• [ABOUT THIS EXERCISE]:
Please print each of the entries below exactly.

• [DATA TO USE]:
....

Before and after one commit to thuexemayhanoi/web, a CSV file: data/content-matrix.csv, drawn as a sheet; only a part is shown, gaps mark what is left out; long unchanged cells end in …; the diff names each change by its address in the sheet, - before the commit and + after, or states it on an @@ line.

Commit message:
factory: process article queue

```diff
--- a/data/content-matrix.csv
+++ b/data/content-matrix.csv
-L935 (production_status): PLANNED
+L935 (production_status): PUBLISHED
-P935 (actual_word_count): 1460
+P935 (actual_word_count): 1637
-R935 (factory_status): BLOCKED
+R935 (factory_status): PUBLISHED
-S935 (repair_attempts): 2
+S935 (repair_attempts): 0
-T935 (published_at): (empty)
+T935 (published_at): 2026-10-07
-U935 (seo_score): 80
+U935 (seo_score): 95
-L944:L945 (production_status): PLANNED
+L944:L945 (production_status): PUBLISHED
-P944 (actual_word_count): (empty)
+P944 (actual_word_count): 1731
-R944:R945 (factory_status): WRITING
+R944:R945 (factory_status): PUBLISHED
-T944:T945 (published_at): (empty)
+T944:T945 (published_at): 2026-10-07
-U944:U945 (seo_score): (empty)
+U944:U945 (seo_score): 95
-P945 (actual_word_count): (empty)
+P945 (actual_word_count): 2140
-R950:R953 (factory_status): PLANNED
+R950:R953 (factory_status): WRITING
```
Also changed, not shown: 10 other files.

....

• [RESPONSE TO THIS TASK]:
Before and after one commit to thuexemayhanoi/web, a CSV file: data/content-matrix.csv, drawn as a sheet; only a part is shown, gaps mark what is left out; long unchanged cells end in …; the diff names each change by its address in the sheet, - before the commit and + after, or states it on an @@ line.

Commit message:
factory: process article queue

```diff
--- a/data/content-matrix.csv
+++ b/data/content-matrix.csv
-L935 (production_status): PLANNED
+L935 (production_status): PUBLISHED
-P935 (actual_word_count): 1460
+P935 (actual_word_count): 1637
-R935 (factory_status): BLOCKED
+R935 (factory_status): PUBLISHED
-S935 (repair_attempts): 2
+S935 (repair_attempts): 0
-T935 (published_at): (empty)
+T935 (published_at): 2026-10-07
-U935 (seo_score): 80
+U935 (seo_score): 95
-L944:L945 (production_status): PLANNED
+L944:L945 (production_status): PUBLISHED
-P944 (actual_word_count): (empty)
+P944 (actual_word_count): 1731
-R944:R945 (factory_status): WRITING
+R944:R945 (factory_status): PUBLISHED
-T944:T945 (published_at): (empty)
+T944:T945 (published_at): 2026-10-07
-U944:U945 (seo_score): (empty)
+U944:U945 (seo_score): 95
-P945 (actual_word_count): (empty)
+P945 (actual_word_count): 2140
-R950:R953 (factory_status): PLANNED
+R950:R953 (factory_status): WRITING
```
Also changed, not shown: 10 other files.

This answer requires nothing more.